Death Shock is a 1981 British adult-themed short horror film. It was credited to Lindsay Honey – better known as adult movie director Ben Dover – although he has denied directing the film, claiming that Bill Wright – aka Frank Thring – actually wrote and directed it. It was released on VHS in the UK by ADB Video Services.
Death Shock was made by the same production team behind the Videx series of films that had been set up by Mike Freeman in 1979, taking advantage of the lack of regulation for video in the UK to shoot a series of ‘videograms’ that were extensively advertised in video magazines until his conviction in 1981. Honey, who had worked as the company’s sales manager, took over and shot one more film – Rock ‘n’ Roll Ransom – before the company was dissolved.
The plot is as slight as slight gets. Three young romantically paired working class couples (two male/female, one female/female) are out for an afternoon of al fresco frolics in the Norfolk countryside when their Ford Granada breaks down. Stranded, they are picked up by a comedy vicar in a vintage jalopy (this is British, after all) and seek refuge in an isolated house where their upper class host secretly spikes the evening meal with aphrodisiacs.
Of course, the delirious guests subsequently spend the night copulating furiously in a variety of combinations. However, events take a sinister turn when one of the girls learns that their host and his friends are dabblers in the Black Arts…
Shot entirely on video during the format’s relative infancy, Death Shock starts off promisingly enough with a fun little pre-titles sequence (scored, amusingly, with Gustav Holst’s ‘Mars: Bringer of War’) in which a female cyclist stumbles upon a satanic ritual in the woods. She flees, is chased down, dragged to an altar, stripped naked and stabbed with a sacrificial dagger. Regrettably, these first few minutes set up a level of expectation that everything post-titles fails to meet.
Foremost in the disappointments department are the sex scenes, which account for most of the slender 47-minute running time but are unimaginative and lamely staged. There doesn’t even appear to have been an attempt to push the boundaries of p*rn acceptability despite it being a ‘Hard Times Production’.
Back in 1982, 8mm home product was still selling well – the semi-hardcore titles from companies such as Knave publisher Russell Gay’s Mistral being surprisingly worthwhile (e.g. Bloodlust) and even the British VHS releases of (trimmed) US hardcore product from outfits such as TCX were far more explicit and much more enticing a prospect than anything in Death Shock.
The dialogue delivery, particularly from the women, is amateurish and handicapped by that monotonous insincerity that Brit smut players seem to have worked into a fine art.

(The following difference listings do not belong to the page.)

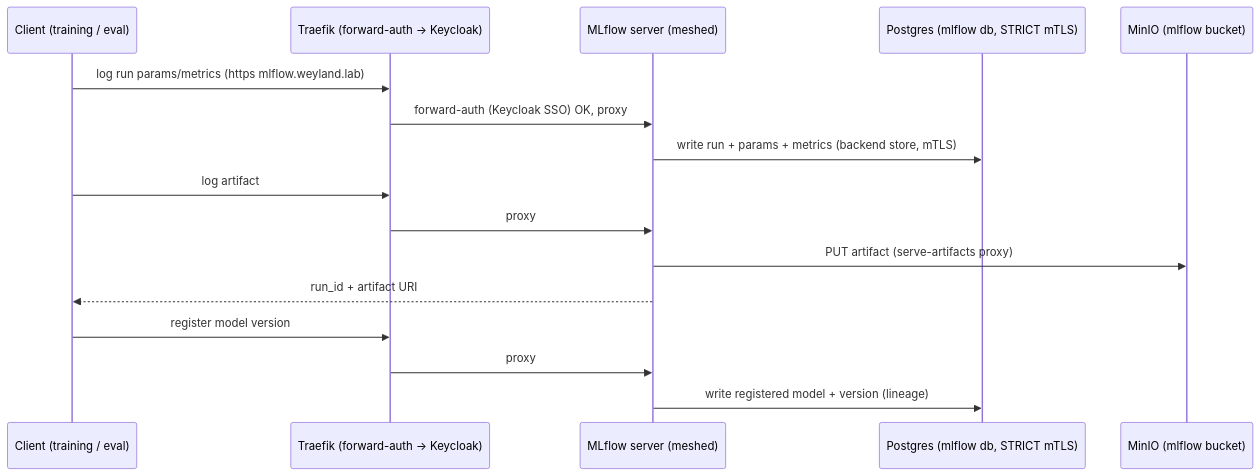
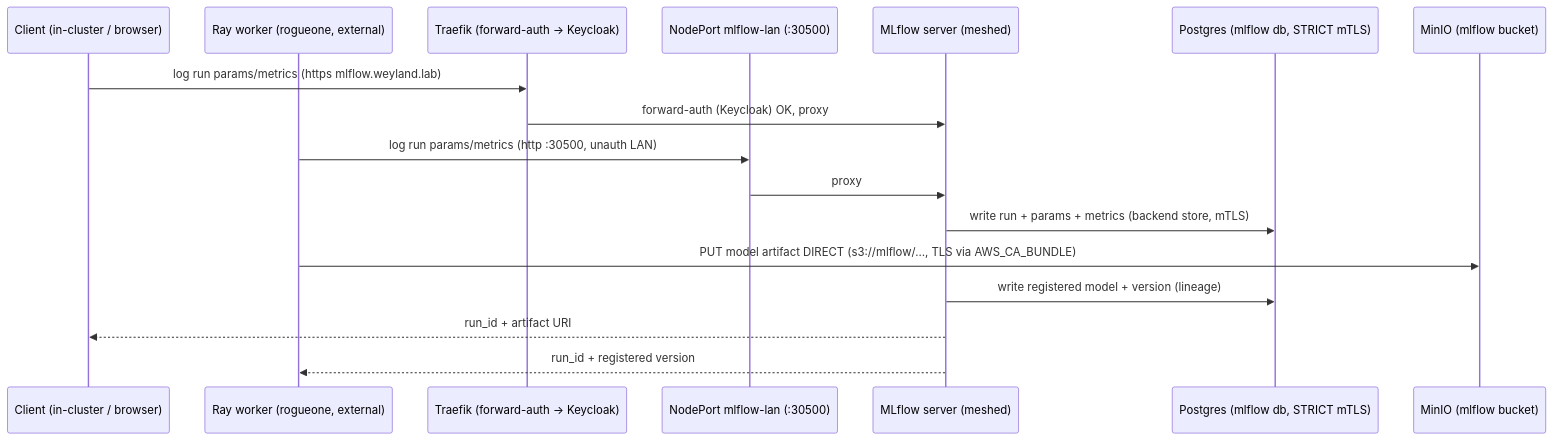
One commit to edtbl76/weyland-lab changed the diagram in docs/diagrams/flow-mlflow.md. Above: the diagram before and after it, drawn with Mermaid. The commit also changed other lines of this file and 17 other files, not shown here.

````diff
--- a/docs/diagrams/flow-mlflow.md
+++ b/docs/diagrams/flow-mlflow.md
@@ -10,18 +12,19 @@
 ```mermaid
 sequenceDiagram
-    participant Cl as Client (training / eval)
+    participant Cl as Client (in-cluster / browser)
+    participant Wk as Ray worker (rogueone, external)
     participant TR as Traefik (forward-auth → Keycloak)
+    participant NP as NodePort mlflow-lan (:30500)
     participant ML as MLflow server (meshed)
     participant PG as Postgres (mlflow db, STRICT mTLS)
     participant S3 as MinIO (mlflow bucket)
     Cl->>TR: log run params/metrics (https mlflow.weyland.lab)
-    TR->>ML: forward-auth (Keycloak SSO) OK, proxy
+    TR->>ML: forward-auth (Keycloak) OK, proxy
+    Wk->>NP: log run params/metrics (http :30500, unauth LAN)
+    NP->>ML: proxy
     ML->>PG: write run + params + metrics (backend store, mTLS)
-    Cl->>TR: log artifact
-    TR->>ML: proxy
-    ML->>S3: PUT artifact (serve-artifacts proxy)
+    Wk->>S3: PUT model artifact DIRECT (s3://mlflow/…, TLS via AWS_CA_BUNDLE)
+    ML->>PG: write registered model + version (lineage)
     ML-->>Cl: run_id + artifact URI
-    Cl->>TR: register model version
-    TR->>ML: proxy
-    ML->>PG: write registered model + version (lineage)
+    ML-->>Wk: run_id + registered version
 ```
````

Of the participants, only buxom Linzi Drew is recognisable or went on to do anything else of note; long-time partner of Perry, Drew became editor of Penthouse magazine for a period and appeared in cameo roles in “respectable” films An American Werewolf in London for John Landis (in the authentically awful See You Next Tuesday spoof of a British skin flick sequence) and The Lair of the White Worm for Ken Russell.
With precious little in the way of gore or chills to appeal to horror movie aficionados, nor anything near sufficient in the way of naughtiness to satiate the bulk buyers of Kleenex, Death Shock was pretty feckless upon its original release and is pretty feckless still. Yet, in an unpredictable twist of irony, those intervening years have lacquered it with a curious naive charm. As a quaint remnant of those early days of the infiltration of Brit-shot smutties into living rooms across the nation, it’s totally priceless. In fact, with hindsight one might even take a moment to lament that Death Shock II never materialised beyond the tacky Letraset promise on the closing titles!
Never likely to be deemed deserving of an official digital release, the DVD-R of Death Shock that circulates should be snapped up without hesitation, if only for its retro or curiosity appeal. Lifted from a fairly healthy VHS source, it even includes the bonus ten minutes of bloopers, ‘It’ll Be Alright on the Bed’ (which prove, if nothing else, they had fun making it) and a trailer for folk horror classic The Blood on Satan’s Claw (1970) that bolstered up the original UK tape release.
Tim Greaves, MOVIES & MANIA
The motor vehicle images above are courtesy of the Internet Movie Cars Database